> _ACTIVITY_
Each line of the data holding "Guard" should be found and copied.

# # #

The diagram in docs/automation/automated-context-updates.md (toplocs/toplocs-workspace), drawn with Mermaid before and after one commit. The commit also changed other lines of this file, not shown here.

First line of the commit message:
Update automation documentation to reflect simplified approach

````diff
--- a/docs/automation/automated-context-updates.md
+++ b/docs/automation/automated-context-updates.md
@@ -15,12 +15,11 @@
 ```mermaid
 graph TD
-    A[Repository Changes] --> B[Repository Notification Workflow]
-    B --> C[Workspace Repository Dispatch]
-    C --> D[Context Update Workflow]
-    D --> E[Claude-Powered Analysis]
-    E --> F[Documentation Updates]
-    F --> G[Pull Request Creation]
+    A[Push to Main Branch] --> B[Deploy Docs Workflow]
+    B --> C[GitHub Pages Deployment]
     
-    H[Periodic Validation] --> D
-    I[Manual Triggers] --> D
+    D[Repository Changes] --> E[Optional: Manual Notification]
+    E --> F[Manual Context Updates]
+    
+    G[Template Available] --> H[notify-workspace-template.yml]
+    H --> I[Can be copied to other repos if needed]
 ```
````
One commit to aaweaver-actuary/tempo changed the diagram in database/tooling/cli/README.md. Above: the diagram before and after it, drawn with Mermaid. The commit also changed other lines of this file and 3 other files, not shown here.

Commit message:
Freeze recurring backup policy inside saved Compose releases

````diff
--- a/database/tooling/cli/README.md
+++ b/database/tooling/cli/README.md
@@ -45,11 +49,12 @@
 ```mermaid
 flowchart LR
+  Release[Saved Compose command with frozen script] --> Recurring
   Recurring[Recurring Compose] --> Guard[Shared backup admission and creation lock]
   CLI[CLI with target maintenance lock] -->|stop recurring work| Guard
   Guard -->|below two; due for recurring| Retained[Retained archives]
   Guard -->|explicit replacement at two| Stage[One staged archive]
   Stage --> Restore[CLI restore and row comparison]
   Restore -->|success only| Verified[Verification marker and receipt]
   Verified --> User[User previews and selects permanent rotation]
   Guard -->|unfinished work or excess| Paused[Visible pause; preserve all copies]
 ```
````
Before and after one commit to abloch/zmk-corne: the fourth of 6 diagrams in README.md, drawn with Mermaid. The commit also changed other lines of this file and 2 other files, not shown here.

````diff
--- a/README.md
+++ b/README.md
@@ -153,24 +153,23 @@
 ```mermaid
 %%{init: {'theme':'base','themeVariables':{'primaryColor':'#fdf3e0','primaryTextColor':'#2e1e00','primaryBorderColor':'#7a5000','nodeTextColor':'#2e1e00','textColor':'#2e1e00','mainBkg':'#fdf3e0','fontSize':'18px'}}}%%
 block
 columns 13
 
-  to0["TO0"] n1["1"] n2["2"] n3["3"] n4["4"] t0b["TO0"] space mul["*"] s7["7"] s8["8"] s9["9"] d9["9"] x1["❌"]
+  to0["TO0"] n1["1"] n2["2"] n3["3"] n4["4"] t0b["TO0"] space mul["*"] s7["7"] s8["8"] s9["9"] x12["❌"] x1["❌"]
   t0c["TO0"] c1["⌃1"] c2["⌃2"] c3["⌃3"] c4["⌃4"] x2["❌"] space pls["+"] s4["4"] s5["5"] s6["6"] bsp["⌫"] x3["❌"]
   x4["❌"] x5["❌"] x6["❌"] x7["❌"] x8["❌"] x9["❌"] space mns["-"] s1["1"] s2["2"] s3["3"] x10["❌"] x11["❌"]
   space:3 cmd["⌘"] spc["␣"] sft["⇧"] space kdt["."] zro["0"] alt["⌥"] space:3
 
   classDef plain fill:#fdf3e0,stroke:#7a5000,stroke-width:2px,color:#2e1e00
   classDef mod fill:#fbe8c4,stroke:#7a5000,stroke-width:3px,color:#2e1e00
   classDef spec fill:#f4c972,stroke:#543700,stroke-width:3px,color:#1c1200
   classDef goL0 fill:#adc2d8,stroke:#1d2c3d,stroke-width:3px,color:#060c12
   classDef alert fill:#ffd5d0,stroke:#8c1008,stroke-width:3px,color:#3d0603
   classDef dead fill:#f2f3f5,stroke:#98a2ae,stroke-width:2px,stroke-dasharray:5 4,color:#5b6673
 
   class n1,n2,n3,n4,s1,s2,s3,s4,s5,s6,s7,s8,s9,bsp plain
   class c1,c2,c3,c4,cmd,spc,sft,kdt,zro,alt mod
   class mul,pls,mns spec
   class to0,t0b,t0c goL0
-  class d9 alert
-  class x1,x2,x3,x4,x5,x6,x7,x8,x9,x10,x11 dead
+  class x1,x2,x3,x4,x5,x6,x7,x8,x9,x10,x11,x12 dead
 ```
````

# # #

> _YOUR RESPONSE_
   Recurring[Recurring Compose] --> Guard[Shared backup admission and creation lock]
   CLI[CLI with target maintenance lock] -->|stop recurring work| Guard
   Guard -->|below two; due for recurring| Retained[Retained archives]
   Guard -->|explicit replacement at two| Stage[One staged archive]
   Guard -->|unfinished work or excess| Paused[Visible pause; preserve all copies]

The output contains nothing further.